(Stored dataset items)
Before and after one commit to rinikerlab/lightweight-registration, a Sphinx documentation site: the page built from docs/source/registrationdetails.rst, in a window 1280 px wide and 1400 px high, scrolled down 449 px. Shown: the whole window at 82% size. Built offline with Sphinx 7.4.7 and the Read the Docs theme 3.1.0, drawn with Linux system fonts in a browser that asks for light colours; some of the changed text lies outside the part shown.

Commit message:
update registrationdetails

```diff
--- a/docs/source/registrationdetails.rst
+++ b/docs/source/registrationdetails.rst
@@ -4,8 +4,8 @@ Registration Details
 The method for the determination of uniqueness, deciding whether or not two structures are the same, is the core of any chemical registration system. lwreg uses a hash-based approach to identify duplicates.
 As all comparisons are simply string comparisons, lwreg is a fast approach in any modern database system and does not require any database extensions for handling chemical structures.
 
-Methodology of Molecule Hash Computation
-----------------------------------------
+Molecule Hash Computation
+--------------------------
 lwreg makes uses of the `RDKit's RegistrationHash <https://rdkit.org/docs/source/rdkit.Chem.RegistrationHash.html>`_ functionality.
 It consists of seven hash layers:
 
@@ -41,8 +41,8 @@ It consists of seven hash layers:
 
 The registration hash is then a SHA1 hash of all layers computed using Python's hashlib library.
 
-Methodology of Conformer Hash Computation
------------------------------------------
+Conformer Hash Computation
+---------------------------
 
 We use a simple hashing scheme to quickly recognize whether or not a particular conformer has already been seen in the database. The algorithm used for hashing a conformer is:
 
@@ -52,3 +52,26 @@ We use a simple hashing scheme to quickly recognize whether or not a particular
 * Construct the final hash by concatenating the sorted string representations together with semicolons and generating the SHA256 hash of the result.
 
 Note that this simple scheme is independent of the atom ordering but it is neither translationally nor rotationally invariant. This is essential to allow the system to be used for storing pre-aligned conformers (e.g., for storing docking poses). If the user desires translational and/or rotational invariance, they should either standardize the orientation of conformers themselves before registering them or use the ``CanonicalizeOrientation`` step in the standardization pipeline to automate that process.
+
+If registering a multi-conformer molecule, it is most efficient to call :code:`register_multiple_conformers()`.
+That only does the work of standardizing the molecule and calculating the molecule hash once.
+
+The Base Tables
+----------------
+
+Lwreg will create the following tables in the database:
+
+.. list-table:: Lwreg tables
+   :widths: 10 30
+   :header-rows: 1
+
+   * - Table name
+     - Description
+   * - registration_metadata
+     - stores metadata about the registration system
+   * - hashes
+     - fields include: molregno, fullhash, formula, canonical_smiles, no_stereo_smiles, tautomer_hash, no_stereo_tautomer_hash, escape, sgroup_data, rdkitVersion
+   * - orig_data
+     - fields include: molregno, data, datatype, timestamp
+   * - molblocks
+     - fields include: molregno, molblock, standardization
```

### What the task asks
Sift through the entries and copy every line with "Methodology".

### Problem solution
-Methodology of Molecule Hash Computation
-Methodology of Conformer Hash Computation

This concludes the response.